The NJ/NYC Institute For Schema Therapy
The New Jersey/New York Institute for Schema Therapy offers consultation, training and supervision to clinicians who are interested in learning and/or becoming certified in schema therapy.
Directors of Training, Wendy Behary and Jeffrey Young offer training seminars, workshops, and supervision groups throughout the year. Ongoing individual supervision is also available in-person or by phone with Wendy or one of her certified, advanced-level affiliates.
If you are interested in attending a lecture or obtaining supervision, please click on the workshops page on this site, or contact Wendy Behary by clicking on contact or by calling: (973) 218-1776 x807.
What is Schema Therapy?
Schema therapy is an innovative psychotherapy developed by Dr. Jeffrey Young for personality disorders, chronic depression, and other difficult individual and couples problems. Schema therapy integrates elements of cognitive therapy, behavior therapy, object relations, and gestalt therapy into one unified, systematic approach to treatment. Schema therapy has recently been blended with mindfulness meditation for clients who want to add a spiritual dimension to their lives.
Defining Schemas and Coping Modes
The most basic concept in Schema Therapy is an Early Maladaptive Schema. We define schemas as: “broad, pervasive themes regarding oneself and one’s relationship with others, developed during childhood and elaborated throughout one’s lifetime, and dysfunctional to a significant degree.” (see: www.schematherapy.com)
Schemas develop in childhood from an interplay between the child’s innate temperament, and the child’s ongoing damaging experiences with parents, siblings, or peers.

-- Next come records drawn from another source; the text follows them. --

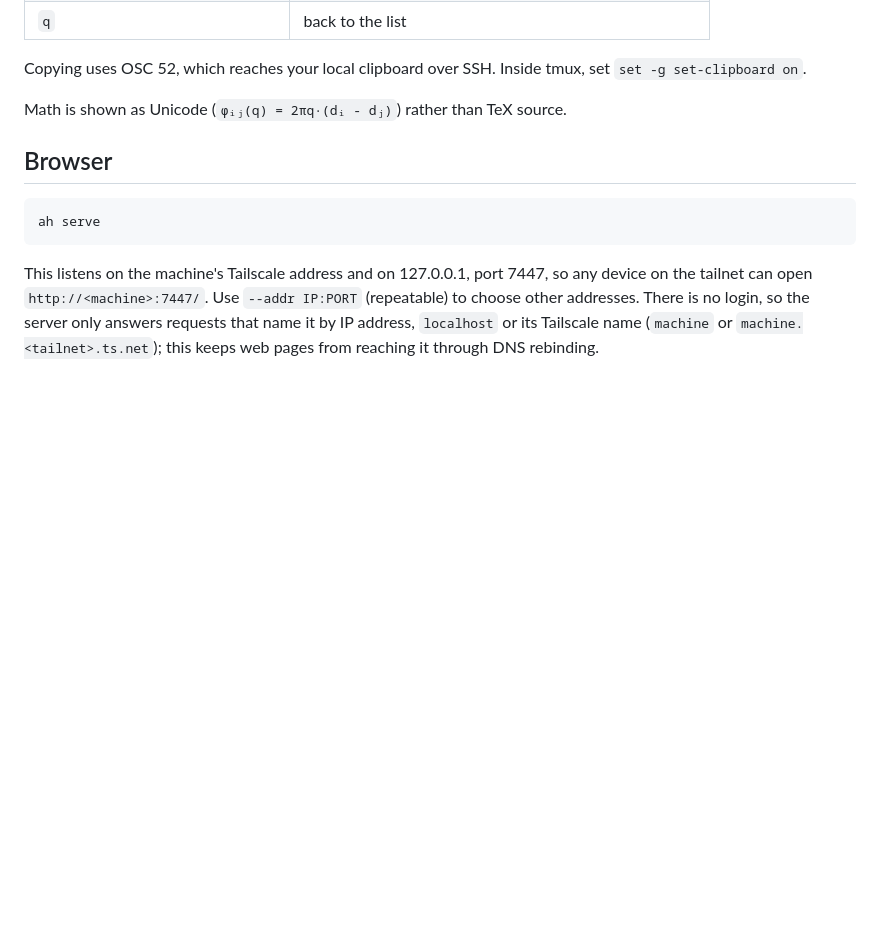
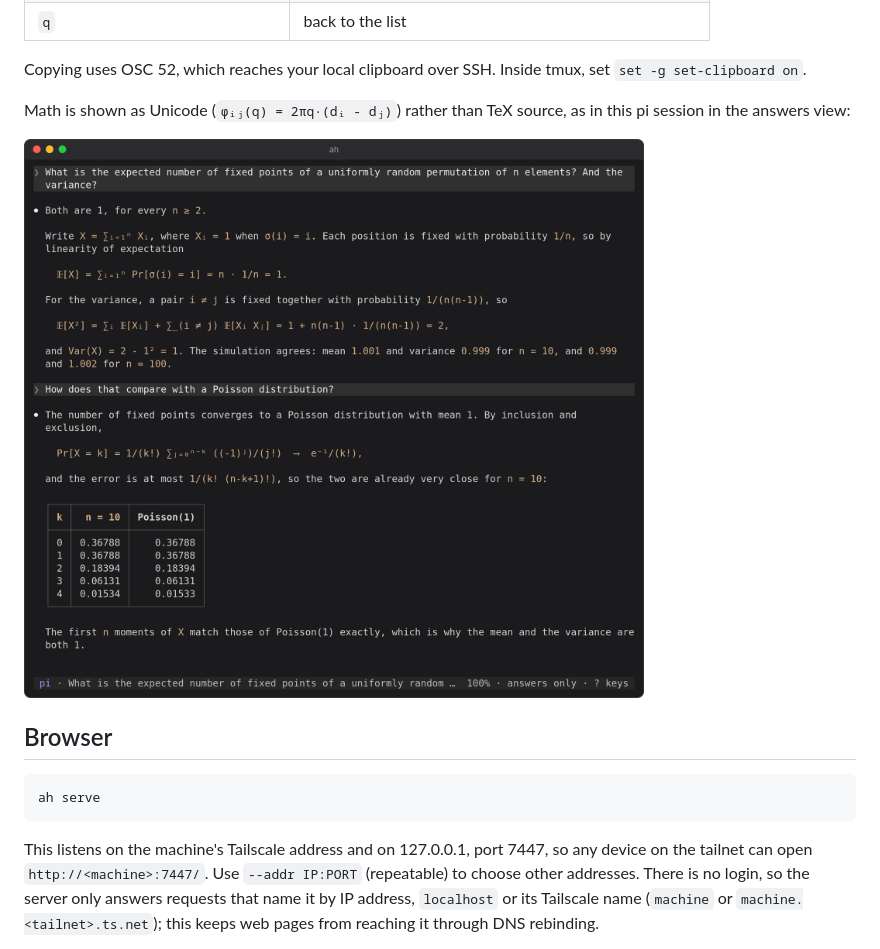
Before and after one commit to ZhenHuangLab/ah, a Markdown page: README.md, the part around the change printed below. Drawn GitHub-style; pictures changed too: docs/terminal-answers.png (added); blank space fills up the shorter version.

```diff
--- a/README.md
+++ b/README.md
@@ -67,7 +74,10 @@ In the list, type to filter and press Enter to open. In a session:
 Copying uses OSC 52, which reaches your local clipboard over SSH. Inside tmux,
 set `set -g set-clipboard on`.
 
-Math is shown as Unicode (`ϕᵢⱼ(q) = 2πq·(dᵢ - dⱼ)`) rather than TeX source.
+Math is shown as Unicode (`ϕᵢⱼ(q) = 2πq·(dᵢ - dⱼ)`) rather than TeX source, as
+in this pi session in the answers view:
+
+<img src="docs/terminal-answers.png" alt="A pi session in the terminal's answers view, with its formulas and a table drawn in Unicode">
 
 ## Browser
 
```
Also changed, not shown: other parts of README.md (+8 -1 lines), docs/terminal-list.png (added), docs/terminal-session.png (added).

Because they begin early in life, schemas become familiar and thus comfortable. We distort our view of the events in our lives in order to maintain the validity of our schemas. Schemas may remain dormant until they are activated by situations relevant to that particular schema.
Schema Modes are the moment-to-moment emotional states and coping responses that we all experience. Often our coping modes are triggered by life situations that we are oversensitive to (our “emotional buttons”). Many of these modes lead us to overreact to situations, or to act in ways that end up hurting us.
Goals in Treatment
The goals of Schema Therapy are: to help clients break free from self-defeating patterns and coping styles and thus get back in touch with their core feelings. By learning how to identify and heal their early schemas and adopting healthy coping strategies, they achieve less schema triggering, a reduction in emotional intensity, and more rapid recovery. Eventually they are able to achieve their personal goals and get their emotional needs met in everyday life.
For more information and elaboration please go to: www.schematherapy.com